“All by myself,” says artist-sculptor Bryan Tedrick, of Glen Ellen. “That’s how I like to work. Just me and the metal – and the idea.”
Tedrick’s latest “idea” is a big one.
Built out of steel, standing 20-feet tall and 30-feet wide, the massive sculpture resembles a gigantic mechanical boar. Tedrick has whimsically dubbed his creation Lord Snort.
The large metallic beastie – balanced on a giant shaft and designed to rotate 360 degrees – bears an aggressively lordly, solidly masculine demeanor. Whether viewed up-close or in photographs, the 20,000-pound metal monster is agreeably frightening. It’s ready-for-mischief posture makes the thing look as if it’s preparing to leap up into the air, all set to chase down speeding vehicles or snatch low-flying airplanes out of the sky.
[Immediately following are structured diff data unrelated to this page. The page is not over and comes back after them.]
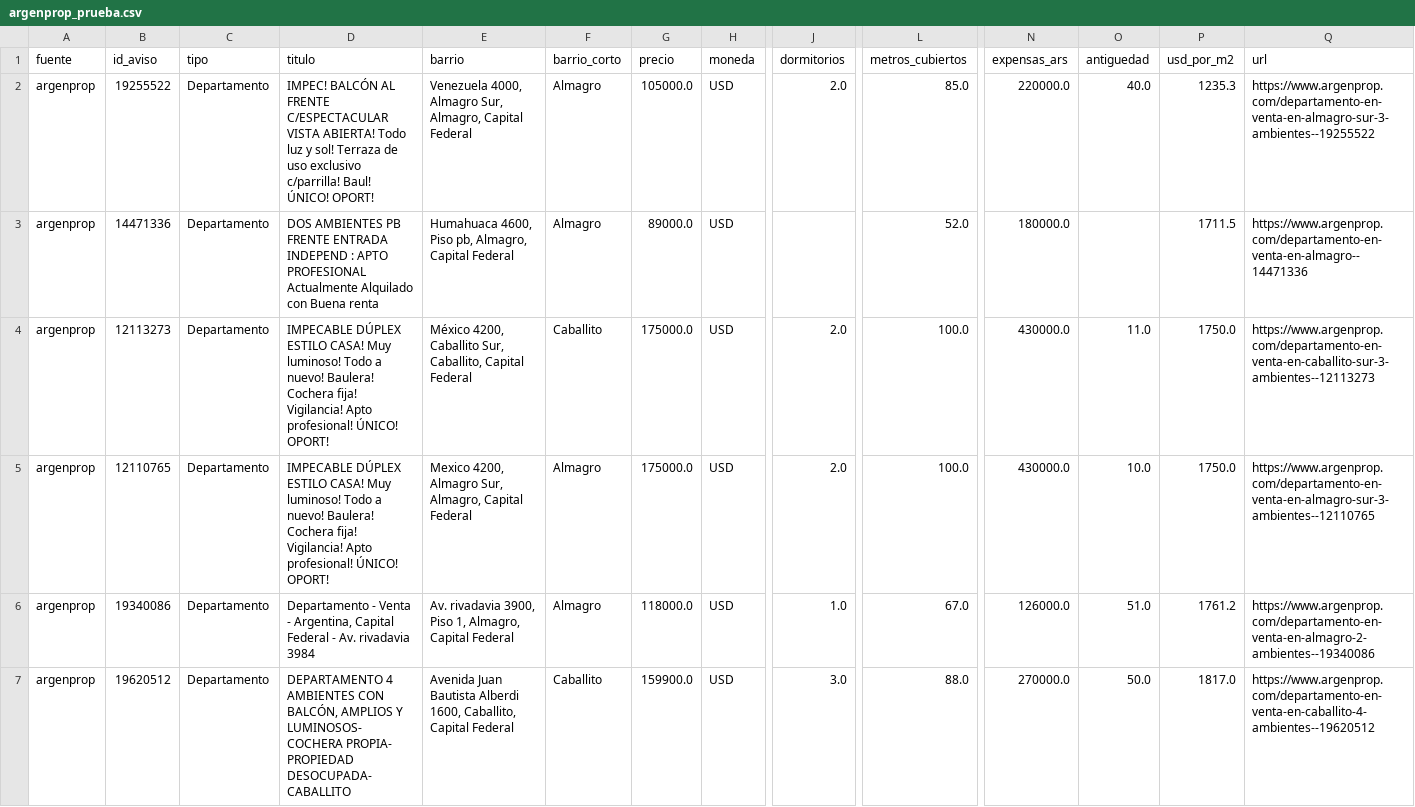
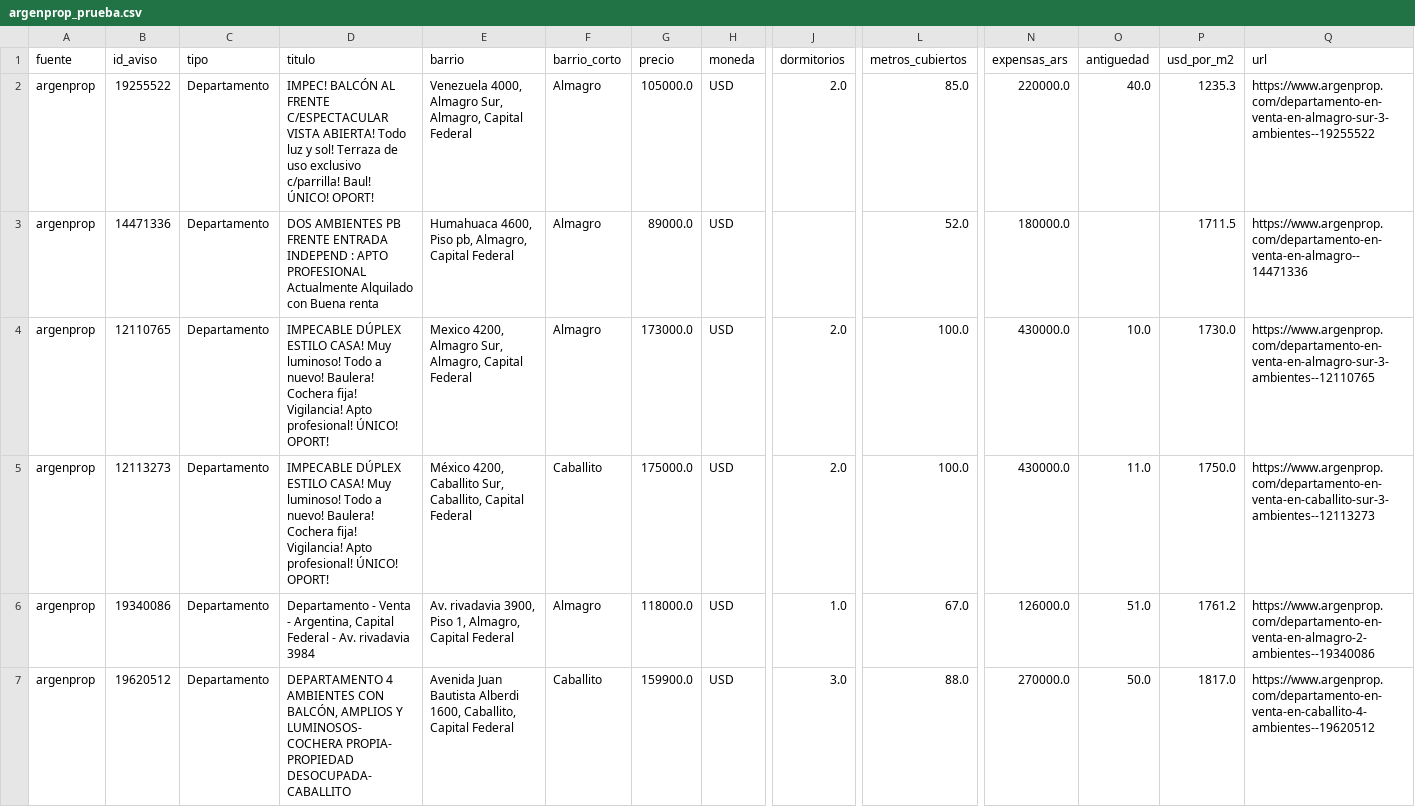
Before and after one commit to nicolaskank-arch/buscador-propiedades-caba, a CSV file: argenprop_prueba.csv, drawn as a sheet; only a part is shown, gaps mark what is left out; removed rows and columns are numbered as before the commit, all else as after; rows hold the shown columns only; the diff names each change by its address in the sheet, - before the commit and + after, or states it on an @@ line.

```diff
--- a/argenprop_prueba.csv
+++ b/argenprop_prueba.csv
+row 4: argenprop | 12110765 | Departamento | IMPECABLE DÚPLEX ESTILO CASA! Muy luminoso! Todo a nuevo! Baulera! Cochera fija! Vigilancia! Apto profesional! ÚNICO! OPORT! | Mexico 4200, Almagro Sur, Almagro, Capital Federal | Almagro | 173000.0 | USD | 2.0 | 100.0 | 430000.0 | 10.0 | 1730.0 | https://www.argenprop.com/departamento-en-venta-en-almagro-sur-3-ambientes--12110765
-row 5: argenprop | 12110765 | Departamento | IMPECABLE DÚPLEX ESTILO CASA! Muy luminoso! Todo a nuevo! Baulera! Cochera fija! Vigilancia! Apto profesional! ÚNICO! OPORT! | Mexico 4200, Almagro Sur, Almagro, Capital Federal | Almagro | 175000.0 | USD | 2.0 | 100.0 | 430000.0 | 10.0 | 1750.0 | https://www.argenprop.com/departamento-en-venta-en-almagro-sur-3-ambientes--12110765
```
Also changed, not shown: argenprop_prueba_todas.csv.
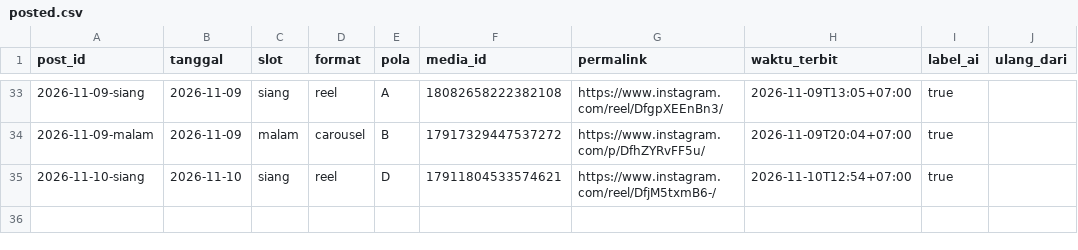
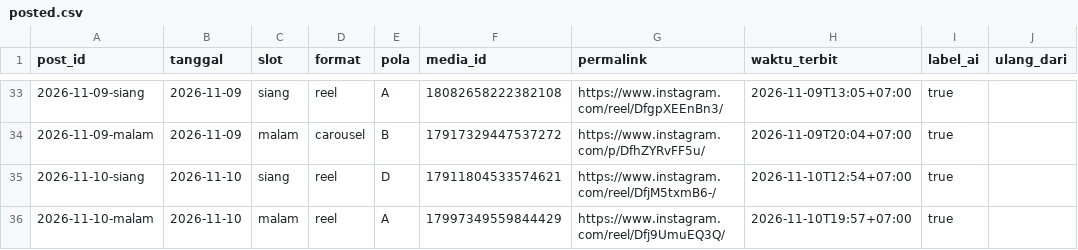
Before and after one commit to Nara-edu26/nara-autopilot, a CSV file: data/posted.csv, drawn as a sheet; only a part is shown, gaps mark what is left out.

```diff
--- a/data/posted.csv
+++ b/data/posted.csv
@@ -35 +35,2 @@ post_id,tanggal,slot,format,pola,media_id,permalink,waktu_terbit,label_ai,ulang_
 2026-11-10-siang,2026-11-10,siang,reel,D,17911804533574621,https://www.instagram.com/reel/DfjM5txmB6-/,2026-11-10T12:54+07:00,true,
+2026-11-10-malam,2026-11-10,malam,reel,A,17997349559844429,https://www.instagram.com/reel/Dfj9UmuEQ3Q/,2026-11-10T19:57+07:00,true,
```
If Lord Snort does any of those things, he will have plenty of witnesses. The sculpture is headed off to Nevada this week, where it will be featured among thousands of other displays at the annual Burning Man Festival, running Aug. 28 through Sept. 5. Tedrick and his portentous piggy – which was lifted by crane onto a flatbed truck last week – will be departing for the desert today, Aug. 23. An anticipated crowd of 66,000 artsy thrill-seekers is expected to drop in for the long Labor Day weekend.
“At Burning Man, there’s so much creativity,” Tedrick says, while allowing that it does require a certain expanded sense of adventure to participate. “People get a little wild and crazy – and a lot of them do it naked. It’s a pretty wild place.”
Fortunately, Tedrick believes he’s readied Lord Snort for just about anything.
“I’ve had to learn the hard way,” he says. “Sculptures – even sculptures made of steel – can and will break if enough people climb on them. So now I over engineer everything, to make each one as sturdy as possible.”
Tedrick, a former ship’s rigger and welder, has been participating in the infamous alternative art festival on the Black Rock Desert playa for the last 11 years. His first Burning Man was in 2005, attending on what he now calls “a scouting mission.” Dazzled by the vibrancy and energy of the event, Tedrick was nevertheless unimpressed with most of the artwork.
“Some of it’s great,” he says. “A lot of it isn’t.”
For the following two Burning Man events, Tedrick built moderately ambitious pieces, all on his own dime, and shipped them to the festival, just to get his feet wet. Before the 2008 Burning Man, he applied for a grant with a plan to build an enormous pair of Icarus-like wings, mounted on a large, pivoting ring – which people could stand on or crouch in. Dubbed “Spread Eagle,” the proposed sculpture was immediately awarded a $10,000 grant and became a popular attraction at that year’s event.
“They were offering money for materials,” Tedrick explains. “They were eager to show work more that was kinetic and interactive.” At the time, he notes, with the economy in decline, there was not much work in California for sculptors specializing in monstrously large animals. “Burning Man,” he says, “was a chance to do anything I could imagine. It was a perfect fit.”
Every year since, Tedrick – usually “all on his own” – has dreamed up, engineered, and constructed another elaborate, visually stunning creation for Burning Man. Though grants continue to cover most of his material costs, he frequently sells the Burning Man creations after the festival, hoping to recoup some of his unpaid man-hours. That’s a good thing, when it happens, because the projects have been growing steadily more complex and time-consuming. The enormous butterfly sculpture he built in 2009 took 600 hours to build, and was subsequently purchased by the City of Reno. A massive, mysterious coyote built for the 2013 festival required 800 hours, and is now on display at Wilson Winery in Healdsburg.